Source material Start Marker

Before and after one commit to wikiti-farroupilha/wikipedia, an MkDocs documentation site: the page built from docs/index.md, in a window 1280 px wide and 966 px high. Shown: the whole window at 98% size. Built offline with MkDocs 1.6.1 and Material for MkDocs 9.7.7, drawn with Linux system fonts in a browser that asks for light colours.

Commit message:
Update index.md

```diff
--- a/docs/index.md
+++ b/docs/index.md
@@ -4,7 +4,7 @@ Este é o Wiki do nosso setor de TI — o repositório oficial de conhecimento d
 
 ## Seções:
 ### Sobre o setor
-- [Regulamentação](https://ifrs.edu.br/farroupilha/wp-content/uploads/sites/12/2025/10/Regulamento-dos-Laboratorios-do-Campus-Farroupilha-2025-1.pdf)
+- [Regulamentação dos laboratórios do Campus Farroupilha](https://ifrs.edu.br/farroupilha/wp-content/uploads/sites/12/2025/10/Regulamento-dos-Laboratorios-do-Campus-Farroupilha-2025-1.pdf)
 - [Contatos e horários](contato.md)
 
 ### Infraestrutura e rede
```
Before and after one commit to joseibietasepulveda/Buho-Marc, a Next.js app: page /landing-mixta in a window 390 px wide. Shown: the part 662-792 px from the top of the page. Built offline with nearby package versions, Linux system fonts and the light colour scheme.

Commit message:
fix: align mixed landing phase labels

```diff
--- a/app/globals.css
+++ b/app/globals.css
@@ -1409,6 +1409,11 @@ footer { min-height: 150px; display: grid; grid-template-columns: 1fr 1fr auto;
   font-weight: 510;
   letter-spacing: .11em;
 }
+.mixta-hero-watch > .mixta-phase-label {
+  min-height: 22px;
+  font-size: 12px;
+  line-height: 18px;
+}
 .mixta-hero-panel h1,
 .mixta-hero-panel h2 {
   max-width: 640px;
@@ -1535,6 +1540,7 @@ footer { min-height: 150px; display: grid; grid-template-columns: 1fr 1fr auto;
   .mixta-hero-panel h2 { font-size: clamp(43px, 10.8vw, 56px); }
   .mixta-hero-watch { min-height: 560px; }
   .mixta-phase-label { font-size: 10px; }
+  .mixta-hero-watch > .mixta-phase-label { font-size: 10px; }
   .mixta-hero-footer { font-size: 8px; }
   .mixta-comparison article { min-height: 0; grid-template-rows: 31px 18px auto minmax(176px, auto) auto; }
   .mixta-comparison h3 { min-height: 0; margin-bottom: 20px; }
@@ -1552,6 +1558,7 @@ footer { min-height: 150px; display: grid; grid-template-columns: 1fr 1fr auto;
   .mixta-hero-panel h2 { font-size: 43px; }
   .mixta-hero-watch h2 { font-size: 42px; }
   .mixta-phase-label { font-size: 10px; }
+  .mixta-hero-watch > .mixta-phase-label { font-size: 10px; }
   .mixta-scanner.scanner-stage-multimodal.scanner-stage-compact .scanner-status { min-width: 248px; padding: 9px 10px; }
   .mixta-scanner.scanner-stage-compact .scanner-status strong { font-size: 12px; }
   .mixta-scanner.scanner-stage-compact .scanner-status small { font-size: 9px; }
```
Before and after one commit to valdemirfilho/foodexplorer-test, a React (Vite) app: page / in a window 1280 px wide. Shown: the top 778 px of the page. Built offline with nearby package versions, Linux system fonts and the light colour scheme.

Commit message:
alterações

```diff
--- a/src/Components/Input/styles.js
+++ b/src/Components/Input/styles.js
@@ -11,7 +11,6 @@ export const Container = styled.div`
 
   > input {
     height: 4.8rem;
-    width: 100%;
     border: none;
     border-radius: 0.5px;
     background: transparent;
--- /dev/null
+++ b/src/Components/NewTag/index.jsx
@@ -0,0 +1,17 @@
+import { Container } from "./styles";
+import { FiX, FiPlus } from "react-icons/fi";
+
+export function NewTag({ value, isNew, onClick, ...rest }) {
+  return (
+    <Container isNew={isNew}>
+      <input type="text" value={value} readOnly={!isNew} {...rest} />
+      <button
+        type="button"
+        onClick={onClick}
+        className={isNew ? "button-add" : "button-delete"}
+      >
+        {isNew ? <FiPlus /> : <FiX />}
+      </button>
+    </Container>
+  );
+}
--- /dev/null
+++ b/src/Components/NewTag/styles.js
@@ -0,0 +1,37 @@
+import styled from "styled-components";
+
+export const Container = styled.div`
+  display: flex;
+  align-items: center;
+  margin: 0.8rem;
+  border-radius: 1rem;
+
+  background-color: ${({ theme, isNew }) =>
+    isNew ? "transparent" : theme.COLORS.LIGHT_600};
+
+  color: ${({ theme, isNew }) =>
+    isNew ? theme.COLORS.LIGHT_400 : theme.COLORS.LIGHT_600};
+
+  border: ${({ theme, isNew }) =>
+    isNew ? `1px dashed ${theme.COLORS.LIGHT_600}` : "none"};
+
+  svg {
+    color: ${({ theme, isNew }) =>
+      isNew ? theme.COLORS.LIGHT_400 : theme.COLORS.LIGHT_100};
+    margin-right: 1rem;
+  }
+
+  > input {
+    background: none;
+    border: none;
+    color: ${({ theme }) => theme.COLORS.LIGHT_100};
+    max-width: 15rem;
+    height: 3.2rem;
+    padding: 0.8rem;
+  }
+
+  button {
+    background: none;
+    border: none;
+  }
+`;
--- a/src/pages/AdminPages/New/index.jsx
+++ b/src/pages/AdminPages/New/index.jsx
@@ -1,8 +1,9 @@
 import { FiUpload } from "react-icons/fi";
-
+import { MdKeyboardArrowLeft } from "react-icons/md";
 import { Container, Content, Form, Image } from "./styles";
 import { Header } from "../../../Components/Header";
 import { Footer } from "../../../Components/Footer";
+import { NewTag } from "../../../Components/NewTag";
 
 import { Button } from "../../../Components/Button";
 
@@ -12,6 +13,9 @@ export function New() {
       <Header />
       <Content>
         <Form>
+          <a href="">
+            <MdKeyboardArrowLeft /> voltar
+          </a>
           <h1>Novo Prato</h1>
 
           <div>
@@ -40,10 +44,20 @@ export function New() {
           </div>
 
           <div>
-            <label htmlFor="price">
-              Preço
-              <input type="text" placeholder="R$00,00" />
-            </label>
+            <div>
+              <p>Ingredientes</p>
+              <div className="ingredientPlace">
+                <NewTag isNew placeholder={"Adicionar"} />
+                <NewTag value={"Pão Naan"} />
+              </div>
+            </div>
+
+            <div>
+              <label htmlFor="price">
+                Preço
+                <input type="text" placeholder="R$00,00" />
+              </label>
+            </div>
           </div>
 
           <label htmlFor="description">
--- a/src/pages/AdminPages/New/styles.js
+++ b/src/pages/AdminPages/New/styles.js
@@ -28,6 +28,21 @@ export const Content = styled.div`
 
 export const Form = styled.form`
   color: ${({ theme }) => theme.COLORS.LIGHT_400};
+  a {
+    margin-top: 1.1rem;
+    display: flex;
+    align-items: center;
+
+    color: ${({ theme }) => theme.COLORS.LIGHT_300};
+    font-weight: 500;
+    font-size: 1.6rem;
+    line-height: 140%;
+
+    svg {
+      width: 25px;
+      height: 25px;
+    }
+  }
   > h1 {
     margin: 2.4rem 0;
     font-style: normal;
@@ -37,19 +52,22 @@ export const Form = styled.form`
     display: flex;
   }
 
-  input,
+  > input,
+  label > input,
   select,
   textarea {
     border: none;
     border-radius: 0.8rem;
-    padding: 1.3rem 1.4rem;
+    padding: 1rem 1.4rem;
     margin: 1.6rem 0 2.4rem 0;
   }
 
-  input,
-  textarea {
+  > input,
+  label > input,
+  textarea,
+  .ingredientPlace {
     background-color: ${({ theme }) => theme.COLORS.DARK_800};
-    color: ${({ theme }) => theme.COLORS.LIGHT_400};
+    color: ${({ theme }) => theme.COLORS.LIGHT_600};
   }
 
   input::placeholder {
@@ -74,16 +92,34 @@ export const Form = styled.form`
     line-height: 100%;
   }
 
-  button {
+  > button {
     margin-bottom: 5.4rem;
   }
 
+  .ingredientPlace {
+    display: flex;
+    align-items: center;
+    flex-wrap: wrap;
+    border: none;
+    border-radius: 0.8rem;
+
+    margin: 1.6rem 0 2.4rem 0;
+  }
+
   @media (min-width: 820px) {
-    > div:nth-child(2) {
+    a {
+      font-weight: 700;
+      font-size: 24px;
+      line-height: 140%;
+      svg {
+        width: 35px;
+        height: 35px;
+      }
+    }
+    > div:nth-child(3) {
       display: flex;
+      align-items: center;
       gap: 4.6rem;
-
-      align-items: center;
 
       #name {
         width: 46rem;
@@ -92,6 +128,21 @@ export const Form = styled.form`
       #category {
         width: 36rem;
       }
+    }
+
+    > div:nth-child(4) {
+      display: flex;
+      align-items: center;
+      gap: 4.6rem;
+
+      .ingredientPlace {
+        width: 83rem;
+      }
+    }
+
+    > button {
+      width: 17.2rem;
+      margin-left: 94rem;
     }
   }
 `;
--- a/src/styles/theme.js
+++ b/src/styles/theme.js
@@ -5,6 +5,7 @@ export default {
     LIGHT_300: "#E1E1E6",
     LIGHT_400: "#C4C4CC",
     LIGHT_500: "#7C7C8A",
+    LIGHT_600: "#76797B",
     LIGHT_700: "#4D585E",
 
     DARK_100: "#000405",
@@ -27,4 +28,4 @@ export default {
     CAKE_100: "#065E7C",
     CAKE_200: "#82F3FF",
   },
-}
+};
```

Source material End Marker

Check each line above for the string "Header", then copy the ones that have it.

 import { Header } from "../../../Components/Header";
       <Header />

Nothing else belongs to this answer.